Your objective: Copy every record below exactly, leaving out any pictures.

Supplied material:
::::::

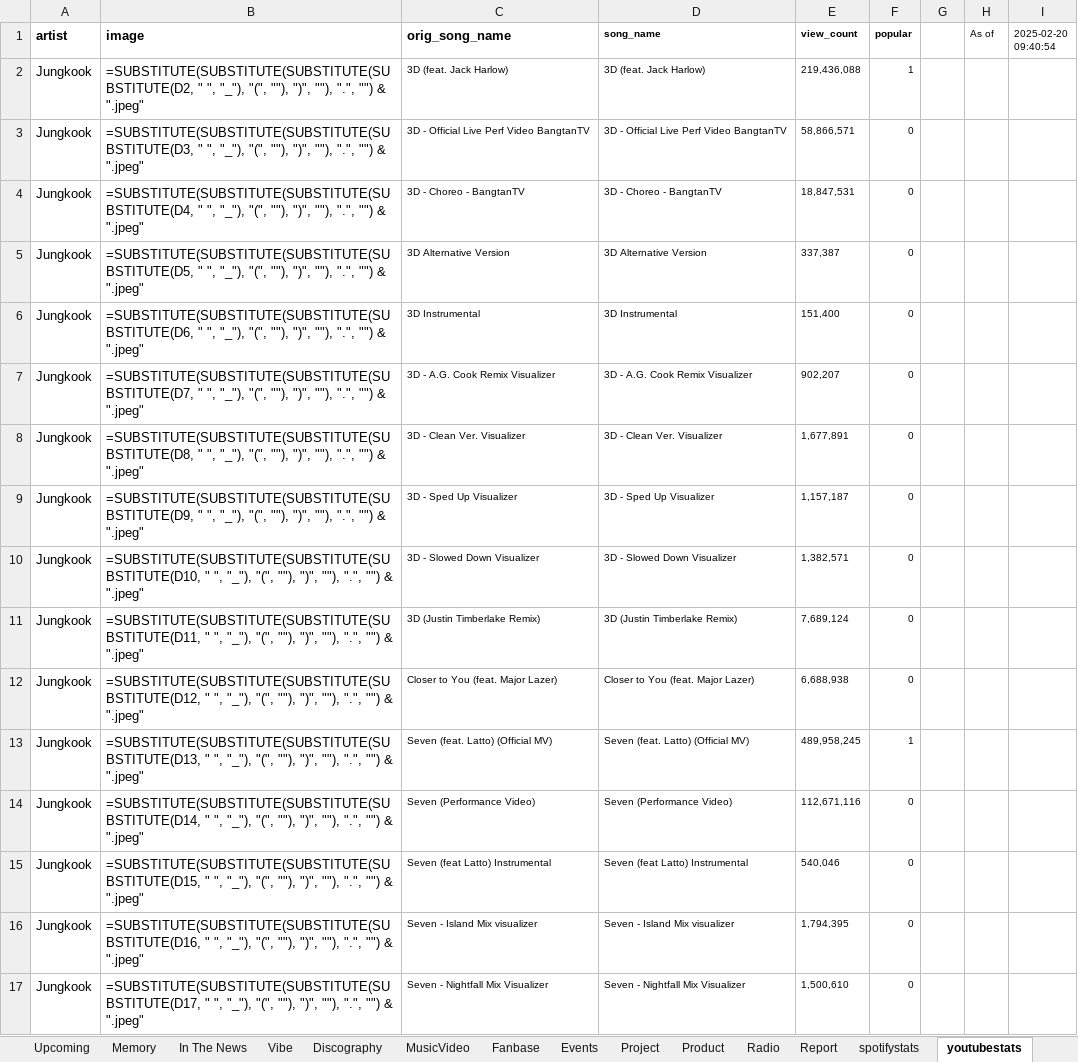
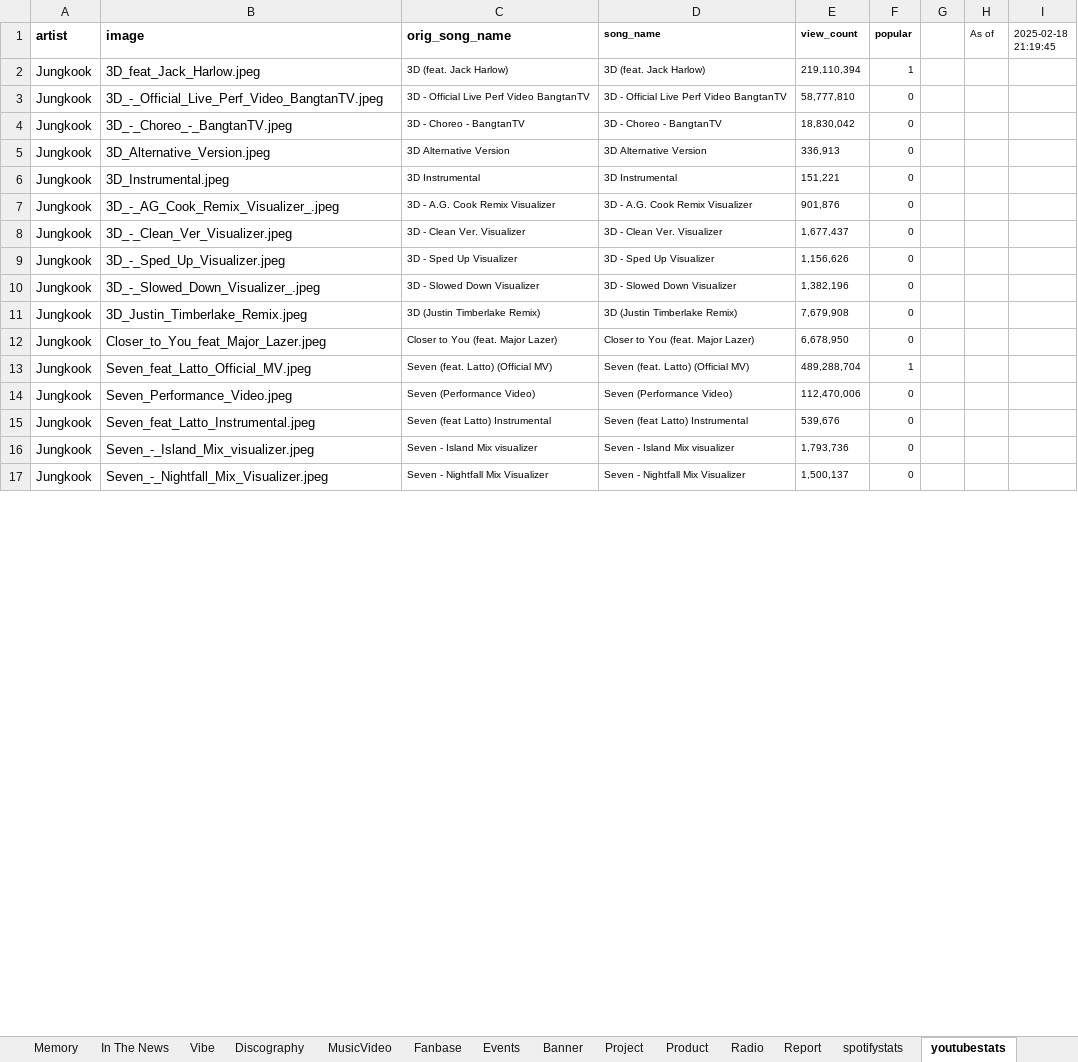
Before and after one commit to tetekoofm/taekook_universe, an Excel workbook: taekook_universe.xlsx, sheet youtubestats, drawn as a sheet; only a part is shown; values as stored, in another font and other column widths than the file's, no borders; formulas without a stored value are shown as written; the diff covers the shown part only; the diff names each change by its address in the sheet, - before the commit and + after, or states it on an @@ line.

```diff
--- a/taekook_universe.xlsx (sheet youtubestats)
+++ b/taekook_universe.xlsx (sheet youtubestats)
+sheet tab: Banner
-I1: 2025-02-20 09:40:54
+I1: 2025-02-18 21:19:45
-B2 (image): =SUBSTITUTE(SUBSTITUTE(SUBSTITUTE(SUBSTITUTE(D2, " ", "_"), "(", ""), ")", ""), ".", "") & ".jpeg"
+B2 (image): 3D_feat_Jack_Harlow.jpeg
-E2 (view_count): 219,436,088
+E2 (view_count): 219,110,394
-B3 (image): =SUBSTITUTE(SUBSTITUTE(SUBSTITUTE(SUBSTITUTE(D3, " ", "_"), "(", ""), ")", ""), ".", "") & ".jpeg"
+B3 (image): 3D_-_Official_Live_Perf_Video_BangtanTV.jpeg
-E3 (view_count): 58,866,571
+E3 (view_count): 58,777,810
-B4 (image): =SUBSTITUTE(SUBSTITUTE(SUBSTITUTE(SUBSTITUTE(D4, " ", "_"), "(", ""), ")", ""), ".", "") & ".jpeg"
+B4 (image): 3D_-_Choreo_-_BangtanTV.jpeg
-E4 (view_count): 18,847,531
+E4 (view_count): 18,830,042
-B5 (image): =SUBSTITUTE(SUBSTITUTE(SUBSTITUTE(SUBSTITUTE(D5, " ", "_"), "(", ""), ")", ""), ".", "") & ".jpeg"
+B5 (image): 3D_Alternative_Version.jpeg
-E5 (view_count): 337,387
+E5 (view_count): 336,913
-B6 (image): =SUBSTITUTE(SUBSTITUTE(SUBSTITUTE(SUBSTITUTE(D6, " ", "_"), "(", ""), ")", ""), ".", "") & ".jpeg"
+B6 (image): 3D_Instrumental.jpeg
-E6 (view_count): 151,400
+E6 (view_count): 151,221
-B7 (image): =SUBSTITUTE(SUBSTITUTE(SUBSTITUTE(SUBSTITUTE(D7, " ", "_"), "(", ""), ")", ""), ".", "") & ".jpeg"
+B7 (image): 3D_-_AG_Cook_Remix_Visualizer_.jpeg
-E7 (view_count): 902,207
+E7 (view_count): 901,876
-B8 (image): =SUBSTITUTE(SUBSTITUTE(SUBSTITUTE(SUBSTITUTE(D8, " ", "_"), "(", ""), ")", ""), ".", "") & ".jpeg"
+B8 (image): 3D_-_Clean_Ver_Visualizer.jpeg
-E8 (view_count): 1,677,891
+E8 (view_count): 1,677,437
-B9 (image): =SUBSTITUTE(SUBSTITUTE(SUBSTITUTE(SUBSTITUTE(D9, " ", "_"), "(", ""), ")", ""), ".", "") & ".jpeg"
+B9 (image): 3D_-_Sped_Up_Visualizer.jpeg
-E9 (view_count): 1,157,187
+E9 (view_count): 1,156,626
-B10 (image): =SUBSTITUTE(SUBSTITUTE(SUBSTITUTE(SUBSTITUTE(D10, " ", "_"), "(", ""), ")", ""), ".", "") & ".jpeg"
+B10 (image): 3D_-_Slowed_Down_Visualizer_.jpeg
-E10 (view_count): 1,382,571
+E10 (view_count): 1,382,196
-B11 (image): =SUBSTITUTE(SUBSTITUTE(SUBSTITUTE(SUBSTITUTE(D11, " ", "_"), "(", ""), ")", ""), ".", "") & ".jpeg"
+B11 (image): 3D_Justin_Timberlake_Remix.jpeg
-E11 (view_count): 7,689,124
+E11 (view_count): 7,679,908
-B12 (image): =SUBSTITUTE(SUBSTITUTE(SUBSTITUTE(SUBSTITUTE(D12, " ", "_"), "(", ""), ")", ""), ".", "") & ".jpeg"
+B12 (image): Closer_to_You_feat_Major_Lazer.jpeg
-E12 (view_count): 6,688,938
+E12 (view_count): 6,678,950
-B13 (image): =SUBSTITUTE(SUBSTITUTE(SUBSTITUTE(SUBSTITUTE(D13, " ", "_"), "(", ""), ")", ""), ".", "") & ".jpeg"
+B13 (image): Seven_feat_Latto_Official_MV.jpeg
-E13 (view_count): 489,958,245
+E13 (view_count): 489,288,704
-B14 (image): =SUBSTITUTE(SUBSTITUTE(SUBSTITUTE(SUBSTITUTE(D14, " ", "_"), "(", ""), ")", ""), ".", "") & ".jpeg"
+B14 (image): Seven_Performance_Video.jpeg
-E14 (view_count): 112,671,116
+E14 (view_count): 112,470,006
-B15 (image): =SUBSTITUTE(SUBSTITUTE(SUBSTITUTE(SUBSTITUTE(D15, " ", "_"), "(", ""), ")", ""), ".", "") & ".jpeg"
+B15 (image): Seven_feat_Latto_Instrumental.jpeg
-E15 (view_count): 540,046
+E15 (view_count): 539,676
-B16 (image): =SUBSTITUTE(SUBSTITUTE(SUBSTITUTE(SUBSTITUTE(D16, " ", "_"), "(", ""), ")", ""), ".", "") & ".jpeg"
+B16 (image): Seven_-_Island_Mix_visualizer.jpeg
-E16 (view_count): 1,794,395
+E16 (view_count): 1,793,736
-B17 (image): =SUBSTITUTE(SUBSTITUTE(SUBSTITUTE(SUBSTITUTE(D17, " ", "_"), "(", ""), ")", ""), ".", "") & ".jpeg"
+B17 (image): Seven_-_Nightfall_Mix_Visualizer.jpeg
-E17 (view_count): 1,500,610
+E17 (view_count): 1,500,137
```
Also changed, not shown: 110 edited cells elsewhere in this sheet, sheet shazamstats, sheet Events, 17 other files.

::::::

Answer to the problem:
Before and after one commit to tetekoofm/taekook_universe, an Excel workbook: taekook_universe.xlsx, sheet youtubestats, drawn as a sheet; only a part is shown; values as stored, in another font and other column widths than the file's, no borders; formulas without a stored value are shown as written; the diff covers the shown part only; the diff names each change by its address in the sheet, - before the commit and + after, or states it on an @@ line.

```diff
--- a/taekook_universe.xlsx (sheet youtubestats)
+++ b/taekook_universe.xlsx (sheet youtubestats)
+sheet tab: Banner
-I1: 2025-02-20 09:40:54
+I1: 2025-02-18 21:19:45
-B2 (image): =SUBSTITUTE(SUBSTITUTE(SUBSTITUTE(SUBSTITUTE(D2, " ", "_"), "(", ""), ")", ""), ".", "") & ".jpeg"
+B2 (image): 3D_feat_Jack_Harlow.jpeg
-E2 (view_count): 219,436,088
+E2 (view_count): 219,110,394
-B3 (image): =SUBSTITUTE(SUBSTITUTE(SUBSTITUTE(SUBSTITUTE(D3, " ", "_"), "(", ""), ")", ""), ".", "") & ".jpeg"
+B3 (image): 3D_-_Official_Live_Perf_Video_BangtanTV.jpeg
-E3 (view_count): 58,866,571
+E3 (view_count): 58,777,810
-B4 (image): =SUBSTITUTE(SUBSTITUTE(SUBSTITUTE(SUBSTITUTE(D4, " ", "_"), "(", ""), ")", ""), ".", "") & ".jpeg"
+B4 (image): 3D_-_Choreo_-_BangtanTV.jpeg
-E4 (view_count): 18,847,531
+E4 (view_count): 18,830,042
-B5 (image): =SUBSTITUTE(SUBSTITUTE(SUBSTITUTE(SUBSTITUTE(D5, " ", "_"), "(", ""), ")", ""), ".", "") & ".jpeg"
+B5 (image): 3D_Alternative_Version.jpeg
-E5 (view_count): 337,387
+E5 (view_count): 336,913
-B6 (image): =SUBSTITUTE(SUBSTITUTE(SUBSTITUTE(SUBSTITUTE(D6, " ", "_"), "(", ""), ")", ""), ".", "") & ".jpeg"
+B6 (image): 3D_Instrumental.jpeg
-E6 (view_count): 151,400
+E6 (view_count): 151,221
-B7 (image): =SUBSTITUTE(SUBSTITUTE(SUBSTITUTE(SUBSTITUTE(D7, " ", "_"), "(", ""), ")", ""), ".", "") & ".jpeg"
+B7 (image): 3D_-_AG_Cook_Remix_Visualizer_.jpeg
-E7 (view_count): 902,207
+E7 (view_count): 901,876
-B8 (image): =SUBSTITUTE(SUBSTITUTE(SUBSTITUTE(SUBSTITUTE(D8, " ", "_"), "(", ""), ")", ""), ".", "") & ".jpeg"
+B8 (image): 3D_-_Clean_Ver_Visualizer.jpeg
-E8 (view_count): 1,677,891
+E8 (view_count): 1,677,437
-B9 (image): =SUBSTITUTE(SUBSTITUTE(SUBSTITUTE(SUBSTITUTE(D9, " ", "_"), "(", ""), ")", ""), ".", "") & ".jpeg"
+B9 (image): 3D_-_Sped_Up_Visualizer.jpeg
-E9 (view_count): 1,157,187
+E9 (view_count): 1,156,626
-B10 (image): =SUBSTITUTE(SUBSTITUTE(SUBSTITUTE(SUBSTITUTE(D10, " ", "_"), "(", ""), ")", ""), ".", "") & ".jpeg"
+B10 (image): 3D_-_Slowed_Down_Visualizer_.jpeg
-E10 (view_count): 1,382,571
+E10 (view_count): 1,382,196
-B11 (image): =SUBSTITUTE(SUBSTITUTE(SUBSTITUTE(SUBSTITUTE(D11, " ", "_"), "(", ""), ")", ""), ".", "") & ".jpeg"
+B11 (image): 3D_Justin_Timberlake_Remix.jpeg
-E11 (view_count): 7,689,124
+E11 (view_count): 7,679,908
-B12 (image): =SUBSTITUTE(SUBSTITUTE(SUBSTITUTE(SUBSTITUTE(D12, " ", "_"), "(", ""), ")", ""), ".", "") & ".jpeg"
+B12 (image): Closer_to_You_feat_Major_Lazer.jpeg
-E12 (view_count): 6,688,938
+E12 (view_count): 6,678,950
-B13 (image): =SUBSTITUTE(SUBSTITUTE(SUBSTITUTE(SUBSTITUTE(D13, " ", "_"), "(", ""), ")", ""), ".", "") & ".jpeg"
+B13 (image): Seven_feat_Latto_Official_MV.jpeg
-E13 (view_count): 489,958,245
+E13 (view_count): 489,288,704
-B14 (image): =SUBSTITUTE(SUBSTITUTE(SUBSTITUTE(SUBSTITUTE(D14, " ", "_"), "(", ""), ")", ""), ".", "") & ".jpeg"
+B14 (image): Seven_Performance_Video.jpeg
-E14 (view_count): 112,671,116
+E14 (view_count): 112,470,006
-B15 (image): =SUBSTITUTE(SUBSTITUTE(SUBSTITUTE(SUBSTITUTE(D15, " ", "_"), "(", ""), ")", ""), ".", "") & ".jpeg"
+B15 (image): Seven_feat_Latto_Instrumental.jpeg
-E15 (view_count): 540,046
+E15 (view_count): 539,676
-B16 (image): =SUBSTITUTE(SUBSTITUTE(SUBSTITUTE(SUBSTITUTE(D16, " ", "_"), "(", ""), ")", ""), ".", "") & ".jpeg"
+B16 (image): Seven_-_Island_Mix_visualizer.jpeg
-E16 (view_count): 1,794,395
+E16 (view_count): 1,793,736
-B17 (image): =SUBSTITUTE(SUBSTITUTE(SUBSTITUTE(SUBSTITUTE(D17, " ", "_"), "(", ""), ")", ""), ".", "") & ".jpeg"
+B17 (image): Seven_-_Nightfall_Mix_Visualizer.jpeg
-E17 (view_count): 1,500,610
+E17 (view_count): 1,500,137
```
Also changed, not shown: 110 edited cells elsewhere in this sheet, sheet shazamstats, sheet Events, 17 other files.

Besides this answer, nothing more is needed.